of piecewise smooth flexible and rigid suspensions in other categories. Here
is a translation of the above into Russian.
- If you would like to build a genuinely flexible sphere, here is a one-page simple easy-to-follow set of instructions
of an example by Klaus Steffen (following my example) with 9 vertices and
14 triangles. This is the smallest flexible embedded example that I know
of and is a copy of the original handwritten copy that was circulated at
I.H.E.S. in France about 1977.
The updated and more comprehensive catalog created by Allen Back, Bob Terrell and me is
You can view rotatable pictures of symmetric tensegrities, but you must
bear with four choices before you see any picture. These are
geometrically stable structures that can be constructed with
incompressible sticks suspended in mid-air with inextendable
cables. Allen Back and I have a paper where some of the theory is
described in the March-April
1998 issue of the American Scientist. Here
is a copy of that paper. Here is a brief overview of the catalog.
The summer of 2001
In the summer of 2001, we had an informal seminar on discrete geometry
and graph theory concerning various topics. Here
is a list of talks and speakers.
Math 294, Fall 2000, home page
The summer of 2000
In the summer of 2000, we had an informal seminar on discrete geometry
and graph theory concerning the following topics: The Colin de Verdiere
graph invariant, Stress matrices, global rigidity, symmetric polyhedra.
For more information go to the summer seminar
Some of my old courses:
My courses Spring 2001:
- Math 452,
Classical Geometries, Spring 1998: This is a senior-level undergraduate
course on the virtues of perspective, projective geometry and hyperbolic
space among other geometric topics.
661,Discrete Geometry, Distance Geometry and Rigid Structures, Fall
1998: A graduate course discussing rigidity, tensegrity, and some
of the topics mentioned above.
Math 452, Spring 2003, home page.
This semester we were experimenting with some on-line questions that students
some sections of Math 191 were to do before class on material that were
covered in that class.
Note that the syllabus of Math 191 has changed starting the Fall of 2004.
Courses I taught, Fall 2004:
(= Com S 480): Cryptography
Math 441: Combinatorics
Spring 2007 Teaching: Math 401, Tue.,Thurs.
2:55-4:10 in Malott 224 and Math 651, Tue. Thurs.
1:25-2:40 in Malott 224.
Fall 2007 Teaching: Math 221, MWF 11:15-12:05
in Malott 251.
Spring 2008 Teaching: Math 304, Prove it! 10:10-11:25
Tue. Thurs. Malott 224;
Math 452, Classical
Geometries, 2:55-4:10 Tue. Thurs. Malott 230.
Geometry and Combinatorics Seminar, Archives
Spring 2009 course: Math 7620
Fall 2009 course: Math 1910
Fall 2010 course: Math 1920 Engineering Calculus

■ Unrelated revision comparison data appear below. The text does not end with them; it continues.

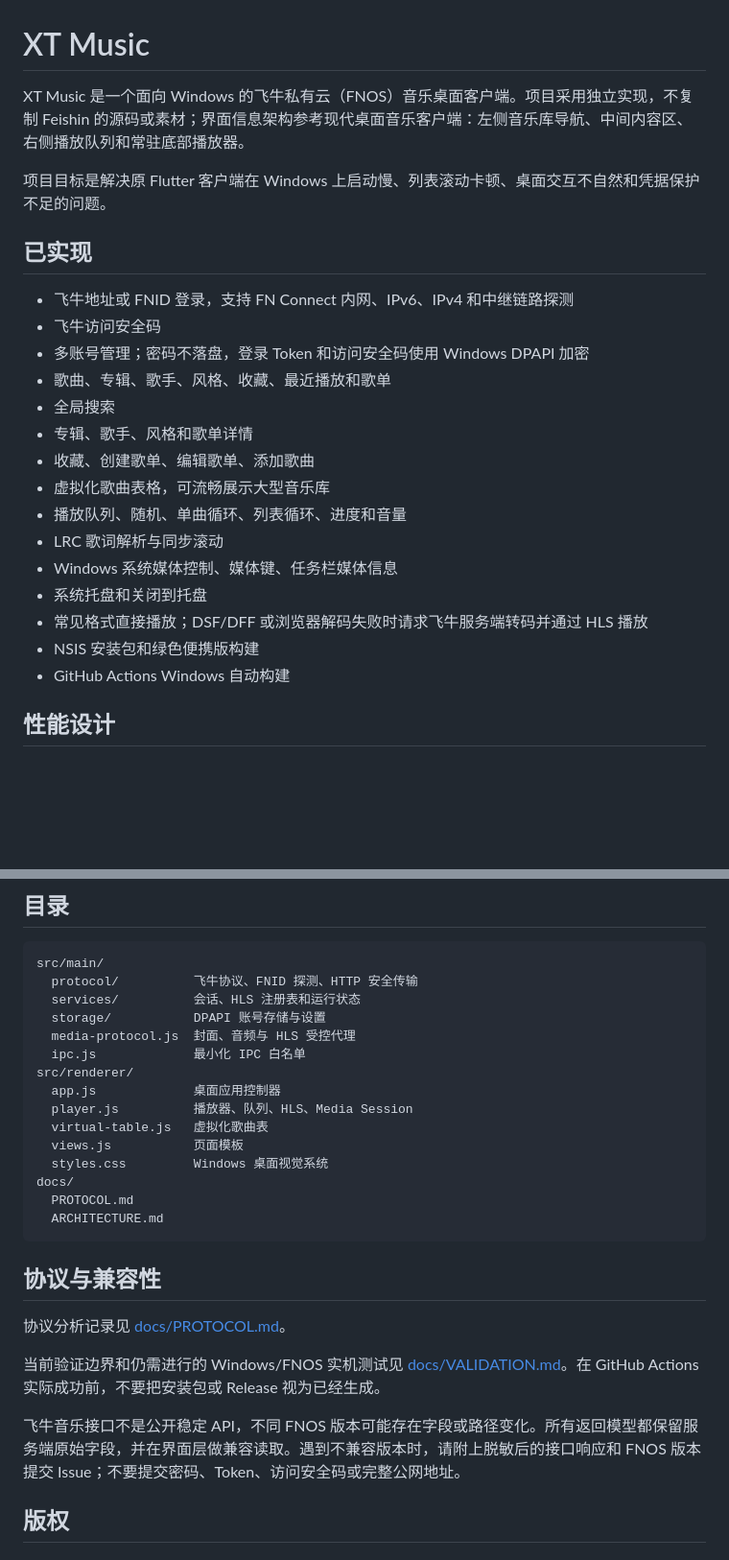
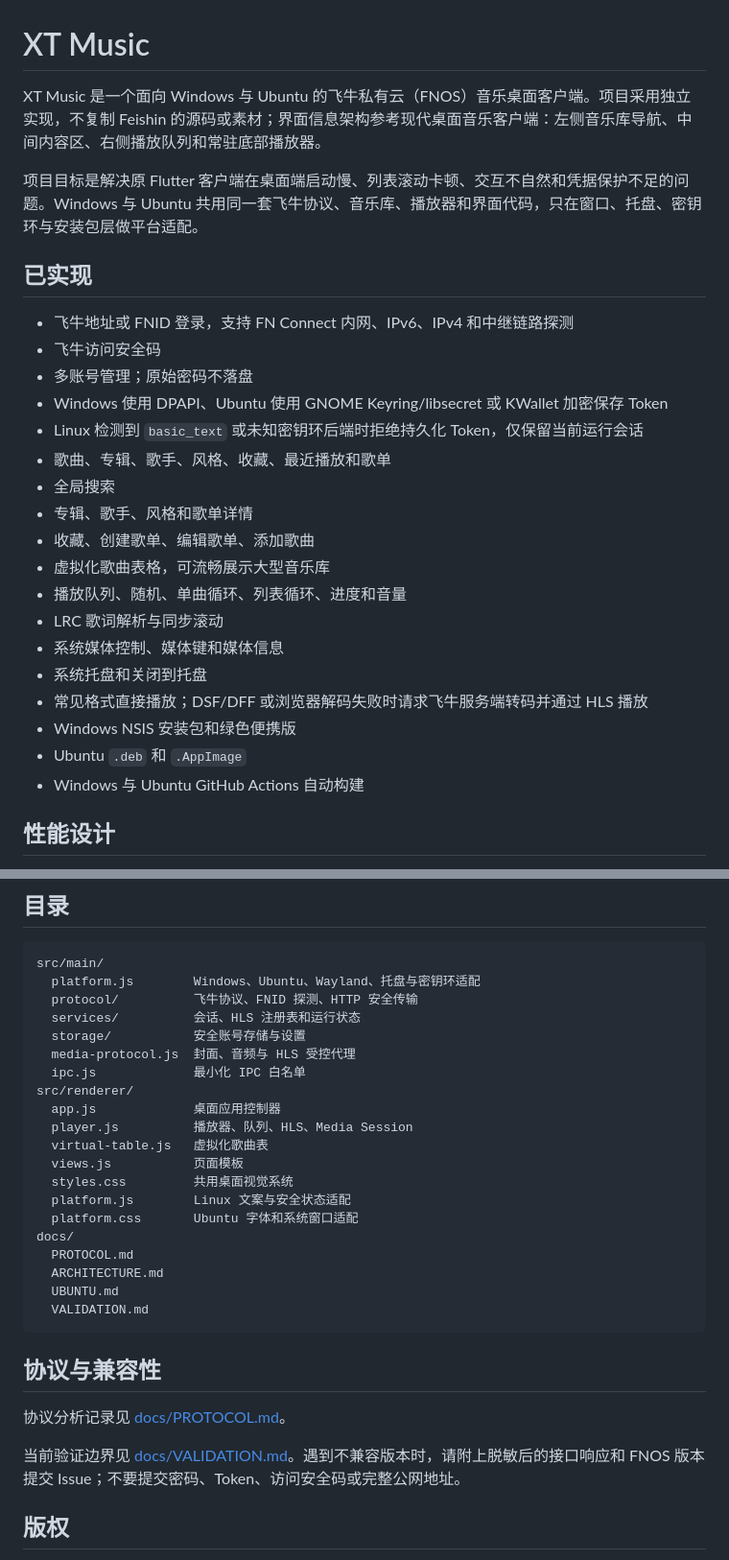
Before and after one commit to pkxutao/xtMusic, a Markdown page: README.md, 2 parts joined by grey strips. Shown at 96% size. GitHub-like rendering; blank space fills up the shorter version.

Commit message:
docs(linux): publish Ubuntu usage and security model

````diff
--- a/README.md
+++ b/README.md
@@ -1,14 +1,16 @@
 # XT Music
 
-XT Music 是一个面向 Windows 的飞牛私有云（FNOS）音乐桌面客户端。项目采用独立实现，不复制 Feishin 的源码或素材；界面信息架构参考现代桌面音乐客户端：左侧音乐库导航、中间内容区、右侧播放队列和常驻底部播放器。
+XT Music 是一个面向 Windows 与 Ubuntu 的飞牛私有云（FNOS）音乐桌面客户端。项目采用独立实现，不复制 Feishin 的源码或素材；界面信息架构参考现代桌面音乐客户端：左侧音乐库导航、中间内容区、右侧播放队列和常驻底部播放器。
 
-项目目标是解决原 Flutter 客户端在 Windows 上启动慢、列表滚动卡顿、桌面交互不自然和凭据保护不足的问题。
+项目目标是解决原 Flutter 客户端在桌面端启动慢、列表滚动卡顿、交互不自然和凭据保护不足的问题。Windows 与 Ubuntu 共用同一套飞牛协议、音乐库、播放器和界面代码，只在窗口、托盘、密钥环与安装包层做平台适配。
 
 ## 已实现
 
 - 飞牛地址或 FNID 登录，支持 FN Connect 内网、IPv6、IPv4 和中继链路探测
 - 飞牛访问安全码
-- 多账号管理；密码不落盘，登录 Token 和访问安全码使用 Windows DPAPI 加密
+- 多账号管理；原始密码不落盘
+- Windows 使用 DPAPI、Ubuntu 使用 GNOME Keyring/libsecret 或 KWallet 加密保存 Token
+- Linux 检测到 `basic_text` 或未知密钥环后端时拒绝持久化 Token，仅保留当前运行会话
 - 歌曲、专辑、歌手、风格、收藏、最近播放和歌单
 - 全局搜索
 - 专辑、歌手、风格和歌单详情
@@ -16,11 +18,12 @@ XT Music 是一个面向 Windows 的飞牛私有云（FNOS）音乐桌面客户
 - 虚拟化歌曲表格，可流畅展示大型音乐库
 - 播放队列、随机、单曲循环、列表循环、进度和音量
 - LRC 歌词解析与同步滚动
-- Windows 系统媒体控制、媒体键、任务栏媒体信息
+- 系统媒体控制、媒体键和媒体信息
 - 系统托盘和关闭到托盘
 - 常见格式直接播放；DSF/DFF 或浏览器解码失败时请求飞牛服务端转码并通过 HLS 播放
-- NSIS 安装包和绿色便携版构建
-- GitHub Actions Windows 自动构建
+- Windows NSIS 安装包和绿色便携版
+- Ubuntu `.deb` 和 `.AppImage`
+- Windows 与 Ubuntu GitHub Actions 自动构建
 
 ## 性能设计
 
@@ -99,9 +151,10 @@ npm run dist:win
 
 ```text
 src/main/
+  platform.js        Windows、Ubuntu、Wayland、托盘与密钥环适配
   protocol/          飞牛协议、FNID 探测、HTTP 安全传输
   services/          会话、HLS 注册表和运行状态
-  storage/           DPAPI 账号存储与设置
+  storage/           安全账号存储与设置
   media-protocol.js  封面、音频与 HLS 受控代理
   ipc.js             最小化 IPC 白名单
 src/renderer/
@@ -109,19 +162,21 @@ src/renderer/
   player.js          播放器、队列、HLS、Media Session
   virtual-table.js   虚拟化歌曲表
   views.js           页面模板
-  styles.css         Windows 桌面视觉系统
+  styles.css         共用桌面视觉系统
+  platform.js        Linux 文案与安全状态适配
+  platform.css       Ubuntu 字体和系统窗口适配
 docs/
   PROTOCOL.md
   ARCHITECTURE.md
+  UBUNTU.md
+  VALIDATION.md
 ```
 
 ## 协议与兼容性
 
 协议分析记录见 [docs/PROTOCOL.md](docs/PROTOCOL.md)。
 
-当前验证边界和仍需进行的 Windows/FNOS 实机测试见 [docs/VALIDATION.md](docs/VALIDATION.md)。在 GitHub Actions 实际成功前，不要把安装包或 Release 视为已经生成。
-
-飞牛音乐接口不是公开稳定 API，不同 FNOS 版本可能存在字段或路径变化。所有返回模型都保留服务端原始字段，并在界面层做兼容读取。遇到不兼容版本时，请附上脱敏后的接口响应和 FNOS 版本提交 Issue；不要提交密码、Token、访问安全码或完整公网地址。
+当前验证边界见 [docs/VALIDATION.md](docs/VALIDATION.md)。遇到不兼容版本时，请附上脱敏后的接口响应和 FNOS 版本提交 Issue；不要提交密码、Token、访问安全码或完整公网地址。
 
 ## 版权
 
````
Also changed, not shown: other parts of README.md (+81 -32 lines).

This link is to the Blackboard site. You need to log in to get the information.
Spring of 2012: Math 3040, Prove it!
Research Experience for Undergraduates (REU) at Cornell (Summer 2012): This is Project 2.
Fall 2012: Math 1920
Link to Cornell Mathematics
Link to CUinfo